[Itemized modification records]

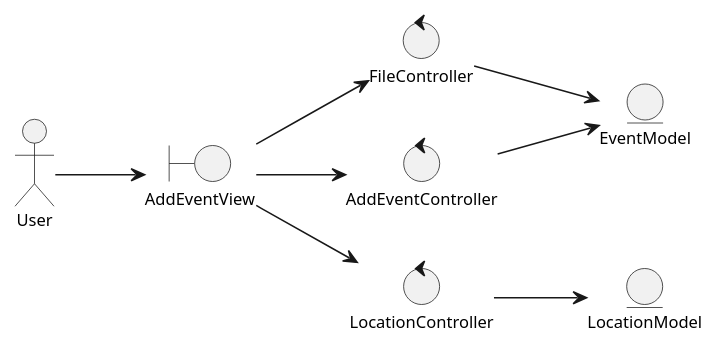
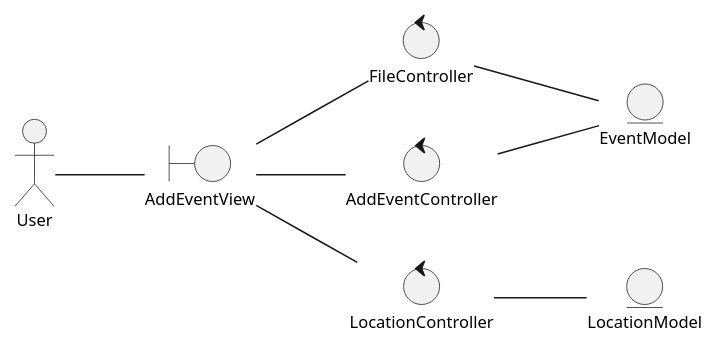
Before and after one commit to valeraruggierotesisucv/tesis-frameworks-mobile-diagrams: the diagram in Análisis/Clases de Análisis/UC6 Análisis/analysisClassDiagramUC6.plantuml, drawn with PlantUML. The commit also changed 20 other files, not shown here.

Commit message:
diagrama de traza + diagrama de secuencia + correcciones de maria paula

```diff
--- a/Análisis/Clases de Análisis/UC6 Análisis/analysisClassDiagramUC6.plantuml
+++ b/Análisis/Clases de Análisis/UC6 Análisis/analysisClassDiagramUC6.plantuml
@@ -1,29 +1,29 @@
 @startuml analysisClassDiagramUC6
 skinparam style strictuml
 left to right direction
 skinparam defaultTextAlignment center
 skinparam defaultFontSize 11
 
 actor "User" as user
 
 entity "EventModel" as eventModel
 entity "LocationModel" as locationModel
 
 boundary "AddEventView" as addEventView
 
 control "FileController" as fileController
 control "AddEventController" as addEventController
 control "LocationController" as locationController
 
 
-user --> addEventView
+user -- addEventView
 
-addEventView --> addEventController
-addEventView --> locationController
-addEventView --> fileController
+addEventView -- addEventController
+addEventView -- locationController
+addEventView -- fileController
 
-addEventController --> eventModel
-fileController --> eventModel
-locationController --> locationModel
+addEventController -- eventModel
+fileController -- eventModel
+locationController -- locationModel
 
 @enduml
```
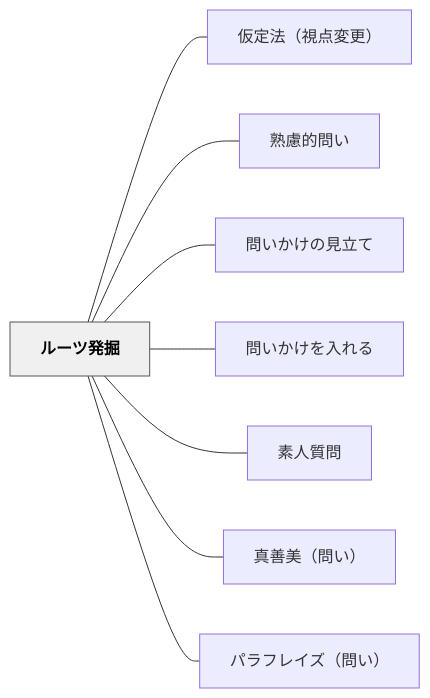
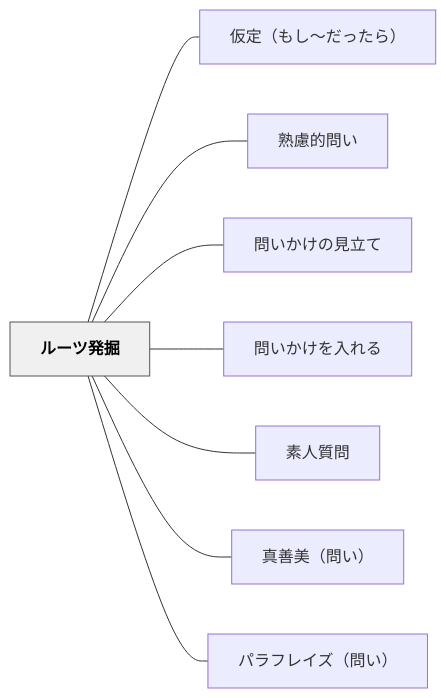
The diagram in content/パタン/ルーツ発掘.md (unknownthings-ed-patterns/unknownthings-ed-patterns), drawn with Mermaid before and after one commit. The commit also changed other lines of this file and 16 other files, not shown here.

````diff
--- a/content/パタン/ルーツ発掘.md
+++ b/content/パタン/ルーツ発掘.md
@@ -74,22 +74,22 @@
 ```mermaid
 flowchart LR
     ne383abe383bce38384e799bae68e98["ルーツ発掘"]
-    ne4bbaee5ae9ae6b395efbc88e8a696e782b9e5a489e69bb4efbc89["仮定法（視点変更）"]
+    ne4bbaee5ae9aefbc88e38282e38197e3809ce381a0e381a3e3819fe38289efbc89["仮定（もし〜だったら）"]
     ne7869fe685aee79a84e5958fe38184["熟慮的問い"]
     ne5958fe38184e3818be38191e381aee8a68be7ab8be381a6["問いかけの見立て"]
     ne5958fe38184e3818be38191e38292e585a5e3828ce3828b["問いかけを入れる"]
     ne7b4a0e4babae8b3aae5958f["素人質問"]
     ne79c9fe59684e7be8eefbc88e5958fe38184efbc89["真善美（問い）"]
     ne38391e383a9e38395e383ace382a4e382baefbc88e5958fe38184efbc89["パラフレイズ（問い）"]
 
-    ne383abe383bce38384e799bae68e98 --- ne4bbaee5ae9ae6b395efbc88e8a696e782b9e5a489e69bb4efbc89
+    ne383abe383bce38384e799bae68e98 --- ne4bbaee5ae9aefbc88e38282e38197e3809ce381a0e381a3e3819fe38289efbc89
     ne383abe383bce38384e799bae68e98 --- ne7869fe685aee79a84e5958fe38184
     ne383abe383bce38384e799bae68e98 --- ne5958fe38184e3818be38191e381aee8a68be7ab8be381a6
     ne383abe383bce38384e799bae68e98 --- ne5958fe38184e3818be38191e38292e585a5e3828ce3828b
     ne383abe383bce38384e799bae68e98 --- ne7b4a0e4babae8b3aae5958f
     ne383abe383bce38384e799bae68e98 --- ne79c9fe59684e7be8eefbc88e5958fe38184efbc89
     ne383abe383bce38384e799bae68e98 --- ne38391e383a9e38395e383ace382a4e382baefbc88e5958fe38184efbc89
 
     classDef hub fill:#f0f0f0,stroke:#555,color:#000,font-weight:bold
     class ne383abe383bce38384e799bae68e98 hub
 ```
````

• Aim of the exercise
Your copy must reproduce the entries above in full, without their pictures.

• Solution to this task
Before and after one commit to valeraruggierotesisucv/tesis-frameworks-mobile-diagrams: the diagram in Análisis/Clases de Análisis/UC6 Análisis/analysisClassDiagramUC6.plantuml, drawn with PlantUML. The commit also changed 20 other files, not shown here.

Commit message:
diagrama de traza + diagrama de secuencia + correcciones de maria paula

```diff
--- a/Análisis/Clases de Análisis/UC6 Análisis/analysisClassDiagramUC6.plantuml
+++ b/Análisis/Clases de Análisis/UC6 Análisis/analysisClassDiagramUC6.plantuml
@@ -1,29 +1,29 @@
 @startuml analysisClassDiagramUC6
 skinparam style strictuml
 left to right direction
 skinparam defaultTextAlignment center
 skinparam defaultFontSize 11
 
 actor "User" as user
 
 entity "EventModel" as eventModel
 entity "LocationModel" as locationModel
 
 boundary "AddEventView" as addEventView
 
 control "FileController" as fileController
 control "AddEventController" as addEventController
 control "LocationController" as locationController
 
 
-user --> addEventView
+user -- addEventView
 
-addEventView --> addEventController
-addEventView --> locationController
-addEventView --> fileController
+addEventView -- addEventController
+addEventView -- locationController
+addEventView -- fileController
 
-addEventController --> eventModel
-fileController --> eventModel
-locationController --> locationModel
+addEventController -- eventModel
+fileController -- eventModel
+locationController -- locationModel
 
 @enduml
```
The diagram in content/パタン/ルーツ発掘.md (unknownthings-ed-patterns/unknownthings-ed-patterns), drawn with Mermaid before and after one commit. The commit also changed other lines of this file and 16 other files, not shown here.

````diff
--- a/content/パタン/ルーツ発掘.md
+++ b/content/パタン/ルーツ発掘.md
@@ -74,22 +74,22 @@
 ```mermaid
 flowchart LR
     ne383abe383bce38384e799bae68e98["ルーツ発掘"]
-    ne4bbaee5ae9ae6b395efbc88e8a696e782b9e5a489e69bb4efbc89["仮定法（視点変更）"]
+    ne4bbaee5ae9aefbc88e38282e38197e3809ce381a0e381a3e3819fe38289efbc89["仮定（もし〜だったら）"]
     ne7869fe685aee79a84e5958fe38184["熟慮的問い"]
     ne5958fe38184e3818be38191e381aee8a68be7ab8be381a6["問いかけの見立て"]
     ne5958fe38184e3818be38191e38292e585a5e3828ce3828b["問いかけを入れる"]
     ne7b4a0e4babae8b3aae5958f["素人質問"]
     ne79c9fe59684e7be8eefbc88e5958fe38184efbc89["真善美（問い）"]
     ne38391e383a9e38395e383ace382a4e382baefbc88e5958fe38184efbc89["パラフレイズ（問い）"]
 
-    ne383abe383bce38384e799bae68e98 --- ne4bbaee5ae9ae6b395efbc88e8a696e782b9e5a489e69bb4efbc89
+    ne383abe383bce38384e799bae68e98 --- ne4bbaee5ae9aefbc88e38282e38197e3809ce381a0e381a3e3819fe38289efbc89
     ne383abe383bce38384e799bae68e98 --- ne7869fe685aee79a84e5958fe38184
     ne383abe383bce38384e799bae68e98 --- ne5958fe38184e3818be38191e381aee8a68be7ab8be381a6
     ne383abe383bce38384e799bae68e98 --- ne5958fe38184e3818be38191e38292e585a5e3828ce3828b
     ne383abe383bce38384e799bae68e98 --- ne7b4a0e4babae8b3aae5958f
     ne383abe383bce38384e799bae68e98 --- ne79c9fe59684e7be8eefbc88e5958fe38184efbc89
     ne383abe383bce38384e799bae68e98 --- ne38391e383a9e38395e383ace382a4e382baefbc88e5958fe38184efbc89
 
     classDef hub fill:#f0f0f0,stroke:#555,color:#000,font-weight:bold
     class ne383abe383bce38384e799bae68e98 hub
 ```
````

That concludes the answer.